**Exercise aim**
Restate the following data in its entirety, word for word and without images.

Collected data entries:
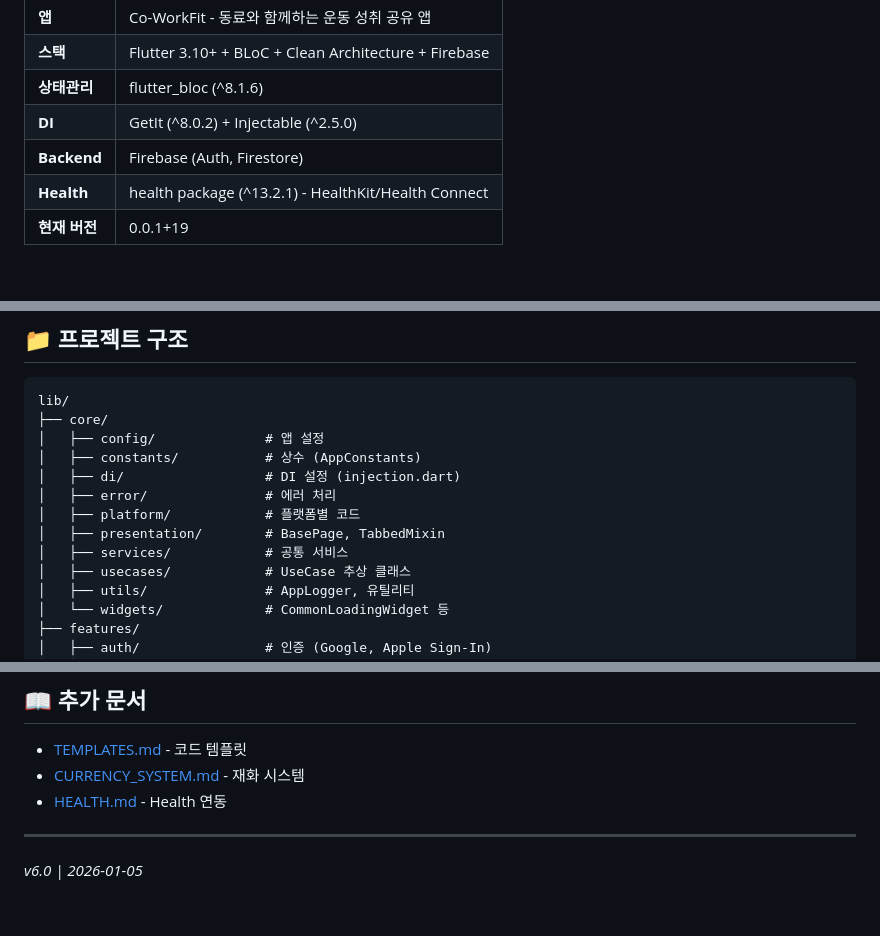
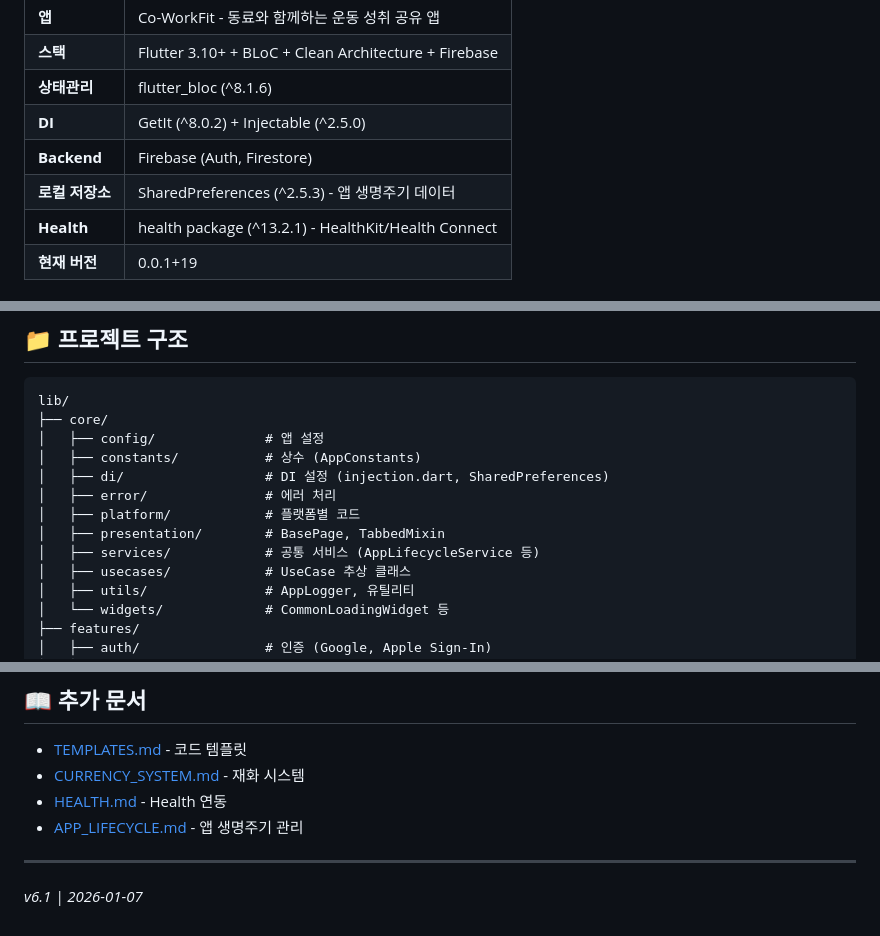
Before and after one commit to lppresident/co-workfit, a Markdown page: .claude/CLAUDE.md, 3 parts joined by grey strips. Rendered like a GitHub page.

```diff
--- a/.claude/CLAUDE.md
+++ b/.claude/CLAUDE.md
@@ -11,6 +11,7 @@
 | **상태관리** | flutter_bloc (^8.1.6) |
 | **DI** | GetIt (^8.0.2) + Injectable (^2.5.0) |
 | **Backend** | Firebase (Auth, Firestore) |
+| **로컬 저장소** | SharedPreferences (^2.5.3) - 앱 생명주기 데이터 |
 | **Health** | health package (^13.2.1) - HealthKit/Health Connect |
 | **현재 버전** | 0.0.1+19 |
 
@@ -31,11 +32,11 @@ lib/
 ├── core/
 │   ├── config/              # 앱 설정
 │   ├── constants/           # 상수 (AppConstants)
-│   ├── di/                  # DI 설정 (injection.dart)
+│   ├── di/                  # DI 설정 (injection.dart, SharedPreferences)
 │   ├── error/               # 에러 처리
 │   ├── platform/            # 플랫폼별 코드
 │   ├── presentation/        # BasePage, TabbedMixin
-│   ├── services/            # 공통 서비스
+│   ├── services/            # 공통 서비스 (AppLifecycleService 등)
 │   ├── usecases/            # UseCase 추상 클래스
 │   ├── utils/               # AppLogger, 유틸리티
 │   └── widgets/             # CommonLoadingWidget 등
@@ -181,7 +182,8 @@ flutter pub run build_runner build --delete-conflicting-outputs  # 코드 생성
 - [TEMPLATES.md](docs/TEMPLATES.md) - 코드 템플릿
 - [CURRENCY_SYSTEM.md](../docs/CURRENCY_SYSTEM.md) - 재화 시스템
 - [HEALTH.md](../docs/HEALTH.md) - Health 연동
+- [APP_LIFECYCLE.md](../docs/APP_LIFECYCLE.md) - 앱 생명주기 관리
 
 ---
 
-_v6.0 | 2026-01-05_
+_v6.1 | 2026-01-07_
```
Also changed, not shown: docs/APP_LIFECYCLE.md (added, +304 -0 lines).
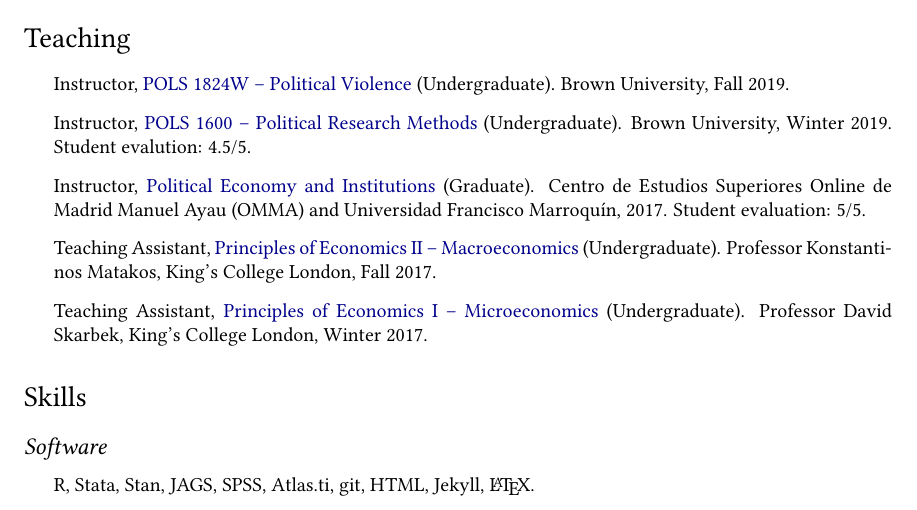
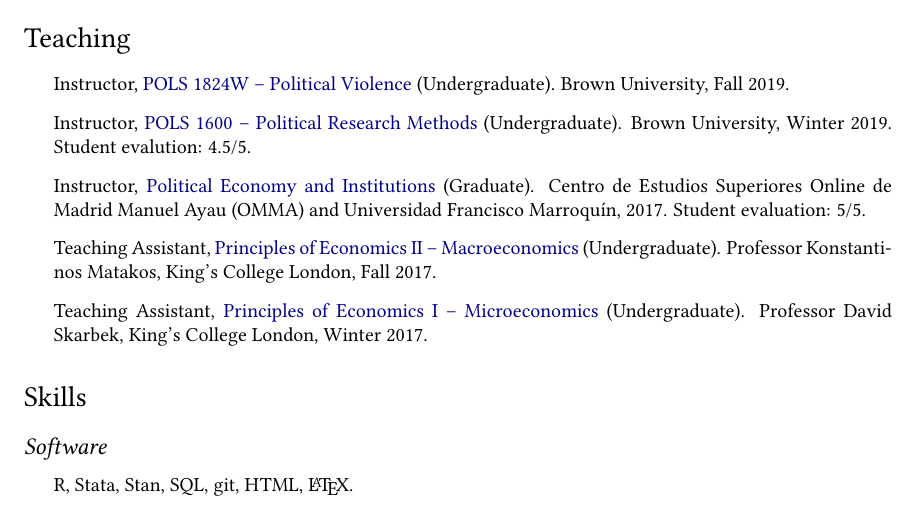
Before and after one commit to danilofreire/danilofreire.github.io, a LaTeX CV (DaniloFreireCV.tex): part of page 3 of 4, cut so that both start at the same text. Compiled offline with pdfLaTeX.

Commit message:
add sql to software skills

```diff
--- a/DaniloFreireCV.tex
+++ b/DaniloFreireCV.tex
@@ -216,7 +216,7 @@
 	\subsection*{Software}
 
 	\begin{itemize}
-		\item R, Stata, Stan, JAGS, SPSS, Atlas.ti, git, HTML, Jekyll, \LaTeX{}.
+		\item R, Stata, Stan, SQL, git, HTML, \LaTeX{}.
 	\end{itemize}
 
 	\subsection*{Languages}
```
Also changed, not shown: DaniloFreireCV.pdf.
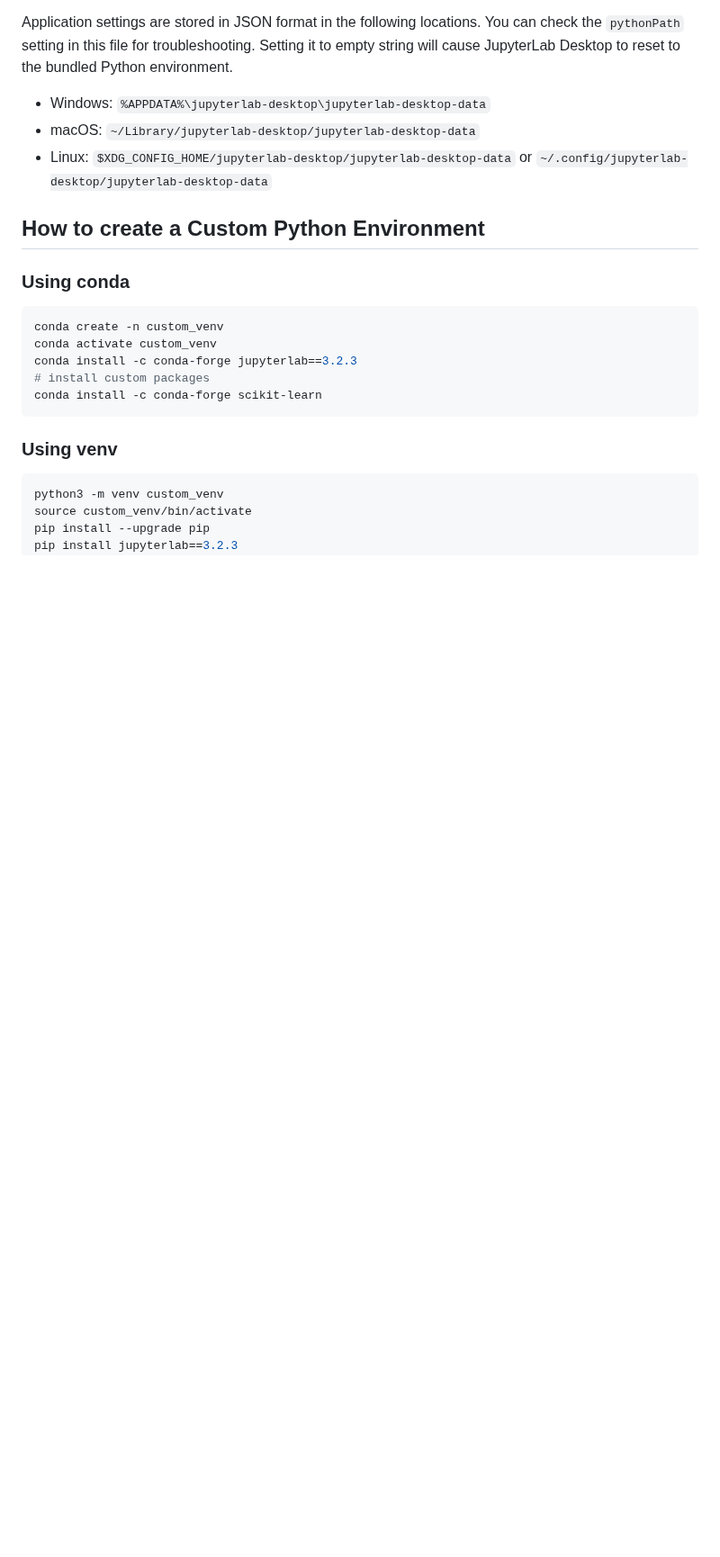
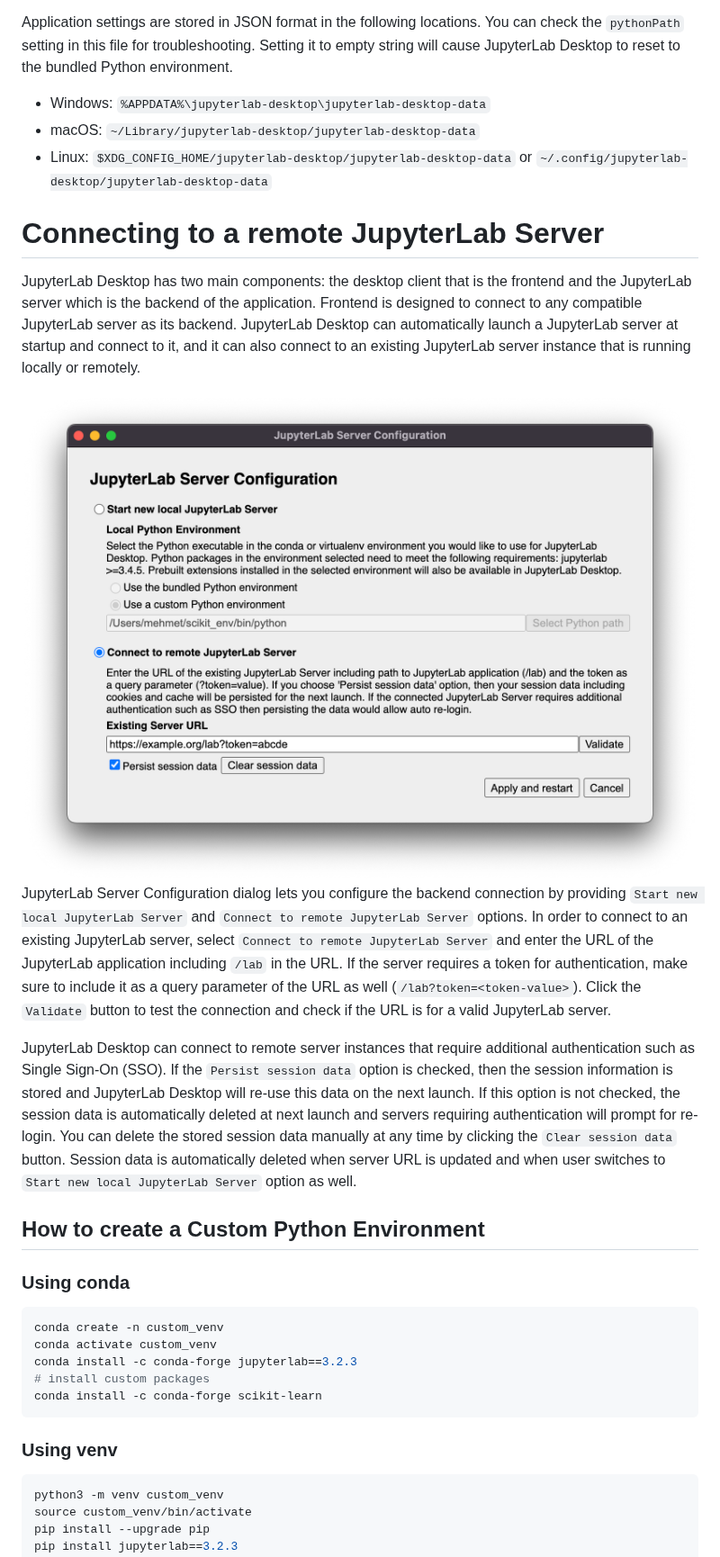
Before and after one commit to jupyterlab/jupyterlab-desktop, a Markdown page: user-guide.md, the part around one of its changes. Shown at 90% size. Drawn GitHub-style; pictures changed too: media/remote-server.png (added); blank space fills up the shorter version.

```diff
--- a/user-guide.md
+++ b/user-guide.md
@@ -23,6 +23,16 @@ Application settings are stored in JSON format in the following locations. You c
 - Windows: `%APPDATA%\jupyterlab-desktop\jupyterlab-desktop-data`
 - macOS: `~/Library/jupyterlab-desktop/jupyterlab-desktop-data`
 - Linux: `$XDG_CONFIG_HOME/jupyterlab-desktop/jupyterlab-desktop-data` or `~/.config/jupyterlab-desktop/jupyterlab-desktop-data`
+
+# Connecting to a remote JupyterLab Server
+
+JupyterLab Desktop has two main components: the desktop client that is the frontend and the JupyterLab server which is the backend of the application. Frontend is designed to connect to any compatible JupyterLab server as its backend. JupyterLab Desktop can automatically launch a JupyterLab server at startup and connect to it, and it can also connect to an existing JupyterLab server instance that is running locally or remotely.
+
+<img src="media/remote-server.png" alt="Remote Server configuration" height=600 />
+
+JupyterLab Server Configuration dialog lets you configure the backend connection by providing `Start new local JupyterLab Server` and `Connect to remote JupyterLab Server` options. In order to connect to an existing JupyterLab server, select `Connect to remote JupyterLab Server` and enter the URL of the JupyterLab application including `/lab` in the URL. If the server requires a token for authentication, make sure to include it as a query parameter of the URL as well (`/lab?token=<token-value>`). Click the `Validate` button to test the connection and check if the URL is for a valid JupyterLab server.
+
+JupyterLab Desktop can connect to remote server instances that require additional authentication such as Single Sign-On (SSO). If the `Persist session data` option is checked, then the session information is stored and JupyterLab Desktop will re-use this data on the next launch. If this option is not checked, the session data is automatically deleted at next launch and servers requiring authentication will prompt for re-login. You can delete the stored session data manually at any time by clicking the `Clear session data` button. Session data is automatically deleted when server URL is updated and when user switches to `Start new local JupyterLab Server` option as well.
 
 ## How to create a Custom Python Environment
 
```
Also changed, not shown: other parts of user-guide.md (+4 -4 lines), media/jupyterlab-desktop.png, media/python-env-select.png, media/python-env-status.png.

**Answer section**
Before and after one commit to lppresident/co-workfit, a Markdown page: .claude/CLAUDE.md, 3 parts joined by grey strips. Rendered like a GitHub page.

```diff
--- a/.claude/CLAUDE.md
+++ b/.claude/CLAUDE.md
@@ -11,6 +11,7 @@
 | **상태관리** | flutter_bloc (^8.1.6) |
 | **DI** | GetIt (^8.0.2) + Injectable (^2.5.0) |
 | **Backend** | Firebase (Auth, Firestore) |
+| **로컬 저장소** | SharedPreferences (^2.5.3) - 앱 생명주기 데이터 |
 | **Health** | health package (^13.2.1) - HealthKit/Health Connect |
 | **현재 버전** | 0.0.1+19 |
 
@@ -31,11 +32,11 @@ lib/
 ├── core/
 │   ├── config/              # 앱 설정
 │   ├── constants/           # 상수 (AppConstants)
-│   ├── di/                  # DI 설정 (injection.dart)
+│   ├── di/                  # DI 설정 (injection.dart, SharedPreferences)
 │   ├── error/               # 에러 처리
 │   ├── platform/            # 플랫폼별 코드
 │   ├── presentation/        # BasePage, TabbedMixin
-│   ├── services/            # 공통 서비스
+│   ├── services/            # 공통 서비스 (AppLifecycleService 등)
 │   ├── usecases/            # UseCase 추상 클래스
 │   ├── utils/               # AppLogger, 유틸리티
 │   └── widgets/             # CommonLoadingWidget 등
@@ -181,7 +182,8 @@ flutter pub run build_runner build --delete-conflicting-outputs  # 코드 생성
 - [TEMPLATES.md](docs/TEMPLATES.md) - 코드 템플릿
 - [CURRENCY_SYSTEM.md](../docs/CURRENCY_SYSTEM.md) - 재화 시스템
 - [HEALTH.md](../docs/HEALTH.md) - Health 연동
+- [APP_LIFECYCLE.md](../docs/APP_LIFECYCLE.md) - 앱 생명주기 관리
 
 ---
 
-_v6.0 | 2026-01-05_
+_v6.1 | 2026-01-07_
```
Also changed, not shown: docs/APP_LIFECYCLE.md (added, +304 -0 lines).
Before and after one commit to danilofreire/danilofreire.github.io, a LaTeX CV (DaniloFreireCV.tex): part of page 3 of 4, cut so that both start at the same text. Compiled offline with pdfLaTeX.

Commit message:
add sql to software skills

```diff
--- a/DaniloFreireCV.tex
+++ b/DaniloFreireCV.tex
@@ -216,7 +216,7 @@
 	\subsection*{Software}
 
 	\begin{itemize}
-		\item R, Stata, Stan, JAGS, SPSS, Atlas.ti, git, HTML, Jekyll, \LaTeX{}.
+		\item R, Stata, Stan, SQL, git, HTML, \LaTeX{}.
 	\end{itemize}
 
 	\subsection*{Languages}
```
Also changed, not shown: DaniloFreireCV.pdf.
Before and after one commit to jupyterlab/jupyterlab-desktop, a Markdown page: user-guide.md, the part around one of its changes. Shown at 90% size. Drawn GitHub-style; pictures changed too: media/remote-server.png (added); blank space fills up the shorter version.

```diff
--- a/user-guide.md
+++ b/user-guide.md
@@ -23,6 +23,16 @@ Application settings are stored in JSON format in the following locations. You c
 - Windows: `%APPDATA%\jupyterlab-desktop\jupyterlab-desktop-data`
 - macOS: `~/Library/jupyterlab-desktop/jupyterlab-desktop-data`
 - Linux: `$XDG_CONFIG_HOME/jupyterlab-desktop/jupyterlab-desktop-data` or `~/.config/jupyterlab-desktop/jupyterlab-desktop-data`
+
+# Connecting to a remote JupyterLab Server
+
+JupyterLab Desktop has two main components: the desktop client that is the frontend and the JupyterLab server which is the backend of the application. Frontend is designed to connect to any compatible JupyterLab server as its backend. JupyterLab Desktop can automatically launch a JupyterLab server at startup and connect to it, and it can also connect to an existing JupyterLab server instance that is running locally or remotely.
+
+<img src="media/remote-server.png" alt="Remote Server configuration" height=600 />
+
+JupyterLab Server Configuration dialog lets you configure the backend connection by providing `Start new local JupyterLab Server` and `Connect to remote JupyterLab Server` options. In order to connect to an existing JupyterLab server, select `Connect to remote JupyterLab Server` and enter the URL of the JupyterLab application including `/lab` in the URL. If the server requires a token for authentication, make sure to include it as a query parameter of the URL as well (`/lab?token=<token-value>`). Click the `Validate` button to test the connection and check if the URL is for a valid JupyterLab server.
+
+JupyterLab Desktop can connect to remote server instances that require additional authentication such as Single Sign-On (SSO). If the `Persist session data` option is checked, then the session information is stored and JupyterLab Desktop will re-use this data on the next launch. If this option is not checked, the session data is automatically deleted at next launch and servers requiring authentication will prompt for re-login. You can delete the stored session data manually at any time by clicking the `Clear session data` button. Session data is automatically deleted when server URL is updated and when user switches to `Start new local JupyterLab Server` option as well.
 
 ## How to create a Custom Python Environment
 
```
Also changed, not shown: other parts of user-guide.md (+4 -4 lines), media/jupyterlab-desktop.png, media/python-env-select.png, media/python-env-status.png.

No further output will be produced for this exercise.